More Americans use website, phone, on health care deadline

CHICAGO (AP) — The White House says traffic on the health care website has been high today, but not as heavy as yesterday -- when there were two million visits. That was the highest one-day total since the website went into operation.

Officials say error rates have been lower than one in 200, and pages loaded quickly, in less than a half-second.

Yesterday was supposed to be the last day for people to sign up for health care coverage in order to be covered on the first of the year. But the deadline was extended until today.

For a multitude of reasons -- including technical difficulties with the site or trouble understanding the instructions -- thousands of people have been seeking telephone help, and wound up waiting on hold today at the government's call center.
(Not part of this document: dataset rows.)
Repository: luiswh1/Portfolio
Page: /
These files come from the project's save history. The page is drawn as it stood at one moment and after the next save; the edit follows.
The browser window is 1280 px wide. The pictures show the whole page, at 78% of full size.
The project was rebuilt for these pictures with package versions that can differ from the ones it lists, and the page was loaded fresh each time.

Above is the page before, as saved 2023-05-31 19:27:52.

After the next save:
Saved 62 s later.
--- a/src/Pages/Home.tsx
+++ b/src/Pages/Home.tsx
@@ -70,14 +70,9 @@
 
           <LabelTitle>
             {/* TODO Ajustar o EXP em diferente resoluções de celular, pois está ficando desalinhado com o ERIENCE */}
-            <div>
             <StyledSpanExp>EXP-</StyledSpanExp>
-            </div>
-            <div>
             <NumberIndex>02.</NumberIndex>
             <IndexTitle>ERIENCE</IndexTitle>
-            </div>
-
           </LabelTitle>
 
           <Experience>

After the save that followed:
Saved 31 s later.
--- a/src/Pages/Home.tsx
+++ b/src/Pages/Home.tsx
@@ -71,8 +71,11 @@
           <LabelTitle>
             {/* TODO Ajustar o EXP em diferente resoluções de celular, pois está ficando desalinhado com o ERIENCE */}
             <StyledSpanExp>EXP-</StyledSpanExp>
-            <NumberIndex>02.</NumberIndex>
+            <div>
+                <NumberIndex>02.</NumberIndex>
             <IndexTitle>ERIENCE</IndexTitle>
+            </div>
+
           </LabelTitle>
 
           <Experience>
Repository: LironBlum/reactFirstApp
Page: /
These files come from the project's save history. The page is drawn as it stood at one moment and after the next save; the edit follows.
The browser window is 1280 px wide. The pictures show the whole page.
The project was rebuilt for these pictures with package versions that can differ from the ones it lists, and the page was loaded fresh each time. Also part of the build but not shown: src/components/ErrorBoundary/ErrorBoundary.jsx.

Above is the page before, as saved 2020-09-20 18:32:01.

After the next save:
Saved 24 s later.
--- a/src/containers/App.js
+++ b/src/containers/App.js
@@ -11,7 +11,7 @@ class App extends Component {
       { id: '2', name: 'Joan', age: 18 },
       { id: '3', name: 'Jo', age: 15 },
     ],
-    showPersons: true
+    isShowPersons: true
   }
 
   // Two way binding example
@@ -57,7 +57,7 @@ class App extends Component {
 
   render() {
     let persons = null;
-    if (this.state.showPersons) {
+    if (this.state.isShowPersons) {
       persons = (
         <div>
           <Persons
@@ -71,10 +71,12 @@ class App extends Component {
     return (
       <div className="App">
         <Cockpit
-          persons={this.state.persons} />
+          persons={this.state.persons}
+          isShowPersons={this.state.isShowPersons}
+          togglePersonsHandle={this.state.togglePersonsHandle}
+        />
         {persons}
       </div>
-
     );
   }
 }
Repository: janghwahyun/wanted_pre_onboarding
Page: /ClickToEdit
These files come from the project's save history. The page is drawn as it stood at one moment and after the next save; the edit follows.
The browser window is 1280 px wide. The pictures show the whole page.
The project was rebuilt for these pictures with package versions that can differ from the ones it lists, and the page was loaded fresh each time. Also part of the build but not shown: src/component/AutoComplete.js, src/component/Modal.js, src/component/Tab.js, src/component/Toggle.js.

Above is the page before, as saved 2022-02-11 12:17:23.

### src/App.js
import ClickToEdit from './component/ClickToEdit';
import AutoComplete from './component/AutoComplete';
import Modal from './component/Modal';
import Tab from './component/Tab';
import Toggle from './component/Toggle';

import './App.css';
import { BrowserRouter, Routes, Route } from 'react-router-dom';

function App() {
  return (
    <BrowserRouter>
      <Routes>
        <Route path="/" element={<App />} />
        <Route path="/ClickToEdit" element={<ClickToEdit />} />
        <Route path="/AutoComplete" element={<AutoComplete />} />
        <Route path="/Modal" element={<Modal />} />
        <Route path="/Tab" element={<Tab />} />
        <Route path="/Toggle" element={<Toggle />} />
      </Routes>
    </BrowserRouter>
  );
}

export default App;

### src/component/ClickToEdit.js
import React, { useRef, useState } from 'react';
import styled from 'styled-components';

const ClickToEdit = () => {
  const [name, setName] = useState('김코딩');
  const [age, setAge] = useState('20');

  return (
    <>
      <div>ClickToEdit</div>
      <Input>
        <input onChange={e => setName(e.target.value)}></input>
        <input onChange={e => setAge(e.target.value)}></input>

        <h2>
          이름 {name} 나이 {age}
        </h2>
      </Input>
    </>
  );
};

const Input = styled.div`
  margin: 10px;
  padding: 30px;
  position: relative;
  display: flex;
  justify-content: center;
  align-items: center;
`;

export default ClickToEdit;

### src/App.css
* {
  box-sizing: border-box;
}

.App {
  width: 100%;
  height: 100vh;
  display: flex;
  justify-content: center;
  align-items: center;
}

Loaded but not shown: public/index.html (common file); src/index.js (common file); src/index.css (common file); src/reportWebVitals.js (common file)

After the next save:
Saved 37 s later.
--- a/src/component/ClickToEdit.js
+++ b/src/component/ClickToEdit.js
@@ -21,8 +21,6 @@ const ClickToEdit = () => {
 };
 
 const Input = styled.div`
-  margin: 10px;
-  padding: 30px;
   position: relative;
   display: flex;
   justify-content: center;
A Utah man said he and his wife, both students, had been trying for weeks to complete their application on the federal site, but were thwarted by computer error messages each time. Today, they reached a call center counselor who succeeded in enrolling them. The "silver" plan they chose will cost them $241 a month, after a tax credit.

Officials say more than 110,000 people had called the government's help line by this afternoon, with wait times averaging 27 minutes.

%@AP Links

160-r-04-(Sound of unidentified counselor, speaking with caller to DC Health Link call center)-"last name? OK..."-Sound of unidentified counselor speaking with a caller to a DC Health Link call center. ((Note: Washington D.C. is running its own health insurance marketplace and is not subject to the federal government's enrollment deadline.)) (24 Dec 2013)

<<CUT *160 (12/24/13)££ 00:04 "last name? OK..."

161-r-22-(Sound of unidentified counselor, speaking with caller to D.C. Health Link call center)-"look into it for you?"-Sound of unidentified counselor speaking with a caller to a DC Health Link call center. ((Note: Washington D.C. is running its own health insurance marketplace and is not subject to the federal government's enrollment deadline.)) (24 Dec 2013)

<<CUT *161 (12/24/13)££ 00:22 "look into it for you?"

APPHOTO NY122: FILE - In this Wednesday, Dec. 11, 2013, file photo, Rosemary Cabelo uses a computer at a public library to access the Affordable Health Care Act website, in San Antonio. Health care workers and officials in Texas on Monday, Dec. 23, 2013, rushed to sign people up for insurance plans, even after receiving a one-day extension on a deadline for customers buying coverage under the new federal health care law to have their plans kick in Jan. 1. (AP Photo/Eric Gay, File) (11 Dec 2013)

<<APPHOTO NY122 (12/11/13)££